Change listing data:
○ ○ ○

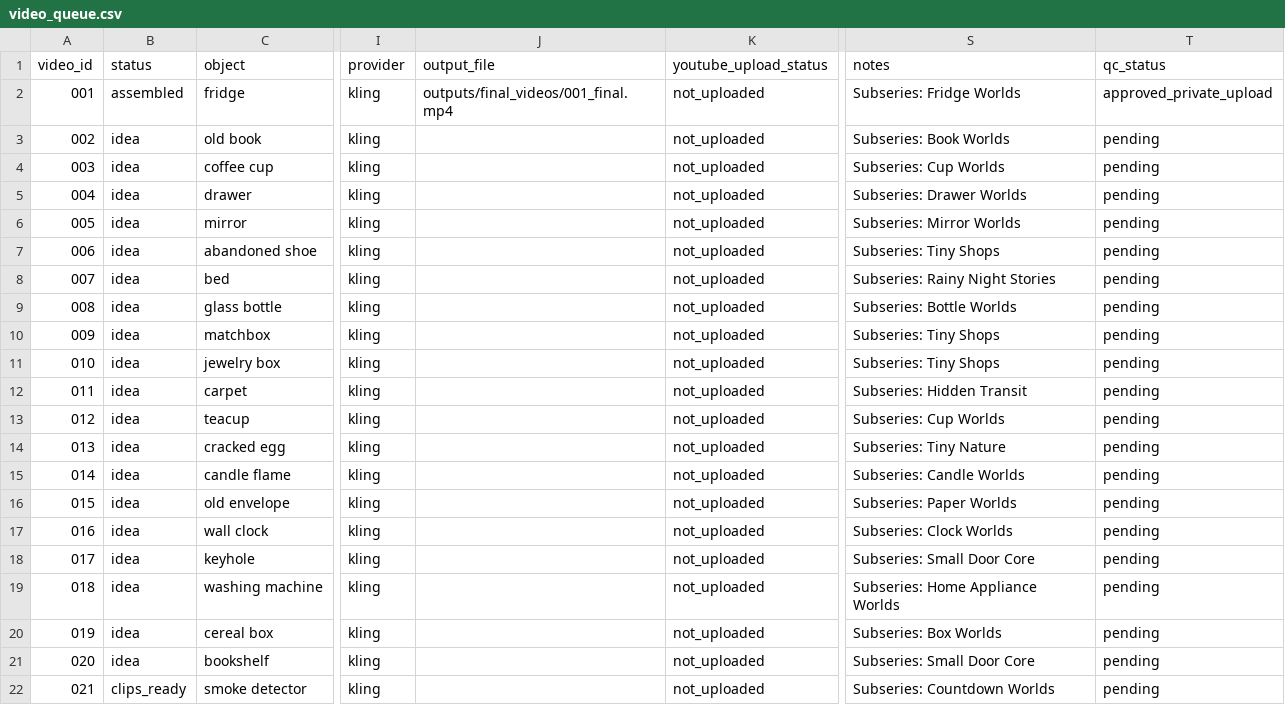
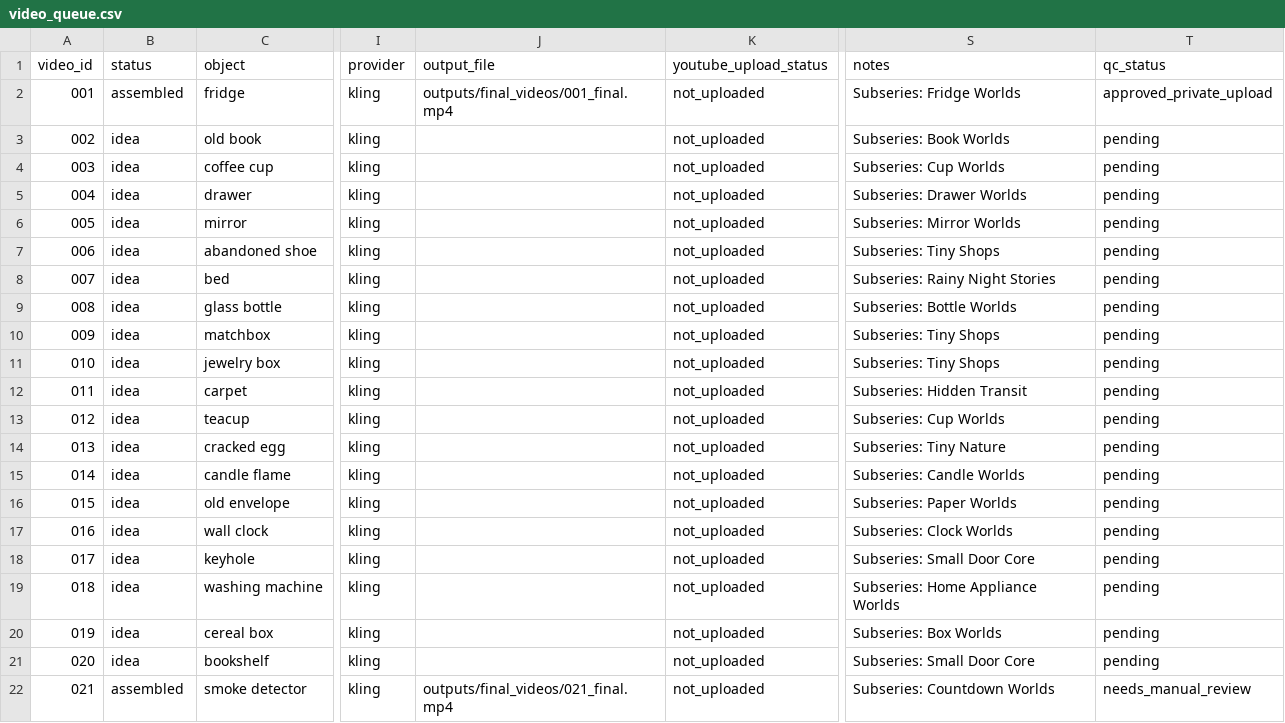
Before and after one commit to mertvergili-blip/ui-ux-pro-max-skill, a CSV file: the-small-door-automation/data/video_queue.csv, drawn as a sheet; only a part is shown, gaps mark what is left out; the diff names each change by its address in the sheet, - before the commit and + after, or states it on an @@ line.

```diff
--- a/the-small-door-automation/data/video_queue.csv
+++ b/the-small-door-automation/data/video_queue.csv
-B22 (status): clips_ready
+B22 (status): assembled
-J22 (output_file): (empty)
+J22 (output_file): outputs/final_videos/021_final.mp4
-T22 (qc_status): pending
+T22 (qc_status): needs_manual_review
```
Also changed, not shown: the-small-door-automation/data/qc_log.csv, 1 other file.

○ ○ ○

Output every record above exactly, leaving out the pictures.

Before and after one commit to mertvergili-blip/ui-ux-pro-max-skill, a CSV file: the-small-door-automation/data/video_queue.csv, drawn as a sheet; only a part is shown, gaps mark what is left out; the diff names each change by its address in the sheet, - before the commit and + after, or states it on an @@ line.

```diff
--- a/the-small-door-automation/data/video_queue.csv
+++ b/the-small-door-automation/data/video_queue.csv
-B22 (status): clips_ready
+B22 (status): assembled
-J22 (output_file): (empty)
+J22 (output_file): outputs/final_videos/021_final.mp4
-T22 (qc_status): pending
+T22 (qc_status): needs_manual_review
```
Also changed, not shown: the-small-door-automation/data/qc_log.csv, 1 other file.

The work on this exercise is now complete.